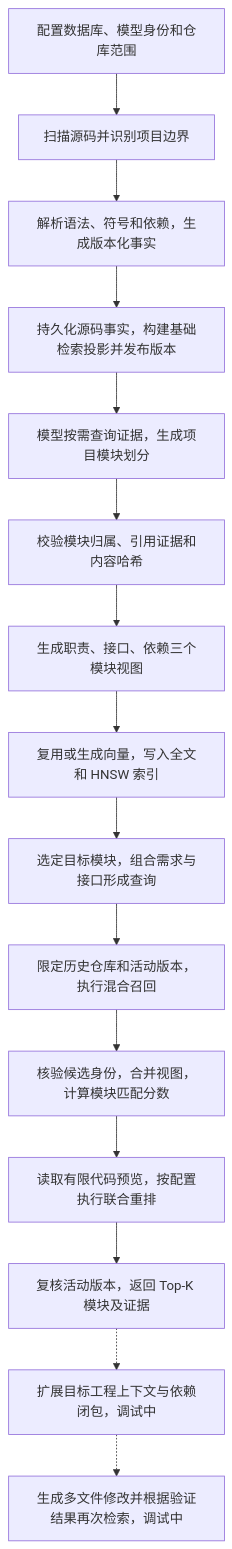
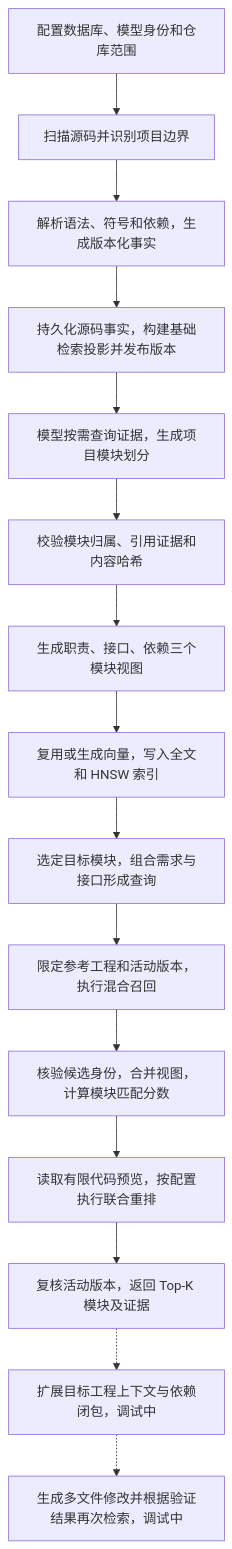
The diagram in docs/code-intelligence-indexing-retrieval-technical-report.zh-CN.md (interfuckjuve/weichai), drawn with Mermaid before and after one commit. The commit also changed other lines of this file and 216 other files, not shown here.

````diff
--- a/docs/code-intelligence-indexing-retrieval-technical-report.zh-CN.md
+++ b/docs/code-intelligence-indexing-retrieval-technical-report.zh-CN.md
@@ -13,17 +13,17 @@
 ```mermaid
 flowchart TD
     A[配置数据库、模型身份和仓库范围] --> B[扫描源码并识别项目边界]
     B --> C[解析语法、符号和依赖，生成版本化事实]
     C --> D[持久化源码事实，构建基础检索投影并发布版本]
     D --> E[模型按需查询证据，生成项目模块划分]
     E --> F[校验模块归属、引用证据和内容哈希]
     F --> G[生成职责、接口、依赖三个模块视图]
     G --> H[复用或生成向量，写入全文和 HNSW 索引]
     H --> I[选定目标模块，组合需求与接口形成查询]
-    I --> J[限定历史仓库和活动版本，执行混合召回]
+    I --> J[限定参考工程和活动版本，执行混合召回]
     J --> K[核验候选身份，合并视图，计算模块匹配分数]
     K --> L[读取有限代码预览，按配置执行联合重排]
     L --> M[复核活动版本，返回 Top-K 模块及证据]
     M -.-> N[扩展目标工程上下文与依赖闭包，调试中]
     N -.-> O[生成多文件修改并根据验证结果再次检索，调试中]
 ```
````
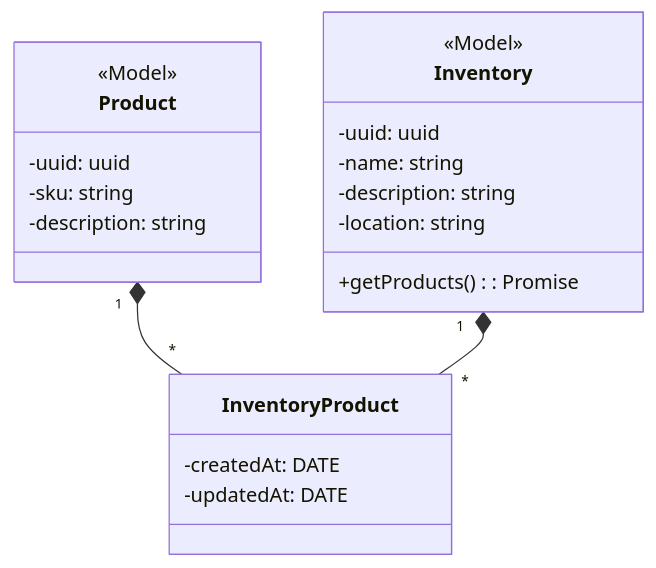
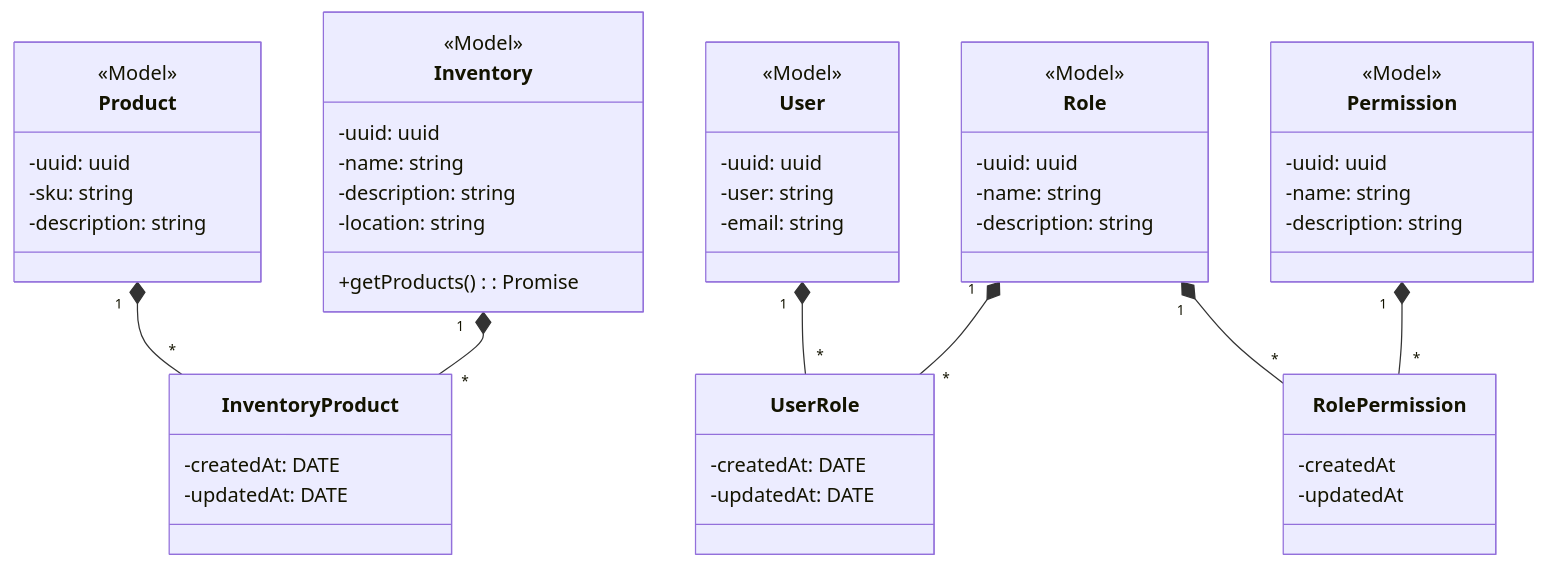
One commit to bruwyvn/mini-erp changed the diagram in README.md. Above: the diagram before and after it, drawn with Mermaid. The commit also changed 1 other file, not shown here.

Commit message:
feat: update models diagram, permission

````diff
--- a/README.md
+++ b/README.md
@@ -84,26 +84,61 @@
 ```mermaid
 classDiagram
   class Inventory {
     <<Model>>
     -uuid: uuid
     -name: string
     -description: string
     -location: string
     +getProducts(): Promise<Product[]>
   }
 
   class Product {
     <<Model>>
     -uuid: uuid
     -sku: string
     -description: string
   }
 
+  class User {
+    <<Model>>
+    -uuid: uuid
+    -user: string
+    -email: string
+  }
+
+  class Role {
+    <<Model>>
+    -uuid: uuid
+    -name: string
+    -description: string
+  }
+
+  class Permission {
+    <<Model>>
+    -uuid: uuid
+    -name: string
+    -description: string
+  }
+
   class InventoryProduct {
-        -createdAt: DATE
-        -updatedAt: DATE
+    -createdAt: DATE
+    -updatedAt: DATE
+  }
+
+  class UserRole {
+    -createdAt: DATE
+    -updatedAt: DATE
+  }
+
+  class RolePermission {
+    -createdAt
+    -updatedAt
   }
 
   Product "1" *-- "*" InventoryProduct
   Inventory "1" *-- "*" InventoryProduct
+  User "1" *-- "*" UserRole
+  Role "1" *-- "*" UserRole
+  Role "1" *-- "*" RolePermission
+  Permission "1" *-- "*" RolePermission
 ```
````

***

Please reproduce the whole listing exactly; the pictures stay out.

The diagram in docs/code-intelligence-indexing-retrieval-technical-report.zh-CN.md (interfuckjuve/weichai), drawn with Mermaid before and after one commit. The commit also changed other lines of this file and 216 other files, not shown here.

````diff
--- a/docs/code-intelligence-indexing-retrieval-technical-report.zh-CN.md
+++ b/docs/code-intelligence-indexing-retrieval-technical-report.zh-CN.md
@@ -13,17 +13,17 @@
 ```mermaid
 flowchart TD
     A[配置数据库、模型身份和仓库范围] --> B[扫描源码并识别项目边界]
     B --> C[解析语法、符号和依赖，生成版本化事实]
     C --> D[持久化源码事实，构建基础检索投影并发布版本]
     D --> E[模型按需查询证据，生成项目模块划分]
     E --> F[校验模块归属、引用证据和内容哈希]
     F --> G[生成职责、接口、依赖三个模块视图]
     G --> H[复用或生成向量，写入全文和 HNSW 索引]
     H --> I[选定目标模块，组合需求与接口形成查询]
-    I --> J[限定历史仓库和活动版本，执行混合召回]
+    I --> J[限定参考工程和活动版本，执行混合召回]
     J --> K[核验候选身份，合并视图，计算模块匹配分数]
     K --> L[读取有限代码预览，按配置执行联合重排]
     L --> M[复核活动版本，返回 Top-K 模块及证据]
     M -.-> N[扩展目标工程上下文与依赖闭包，调试中]
     N -.-> O[生成多文件修改并根据验证结果再次检索，调试中]
 ```
````
One commit to bruwyvn/mini-erp changed the diagram in README.md. Above: the diagram before and after it, drawn with Mermaid. The commit also changed 1 other file, not shown here.

Commit message:
feat: update models diagram, permission

````diff
--- a/README.md
+++ b/README.md
@@ -84,26 +84,61 @@
 ```mermaid
 classDiagram
   class Inventory {
     <<Model>>
     -uuid: uuid
     -name: string
     -description: string
     -location: string
     +getProducts(): Promise<Product[]>
   }
 
   class Product {
     <<Model>>
     -uuid: uuid
     -sku: string
     -description: string
   }
 
+  class User {
+    <<Model>>
+    -uuid: uuid
+    -user: string
+    -email: string
+  }
+
+  class Role {
+    <<Model>>
+    -uuid: uuid
+    -name: string
+    -description: string
+  }
+
+  class Permission {
+    <<Model>>
+    -uuid: uuid
+    -name: string
+    -description: string
+  }
+
   class InventoryProduct {
-        -createdAt: DATE
-        -updatedAt: DATE
+    -createdAt: DATE
+    -updatedAt: DATE
+  }
+
+  class UserRole {
+    -createdAt: DATE
+    -updatedAt: DATE
+  }
+
+  class RolePermission {
+    -createdAt
+    -updatedAt
   }
 
   Product "1" *-- "*" InventoryProduct
   Inventory "1" *-- "*" InventoryProduct
+  User "1" *-- "*" UserRole
+  Role "1" *-- "*" UserRole
+  Role "1" *-- "*" RolePermission
+  Permission "1" *-- "*" RolePermission
 ```
````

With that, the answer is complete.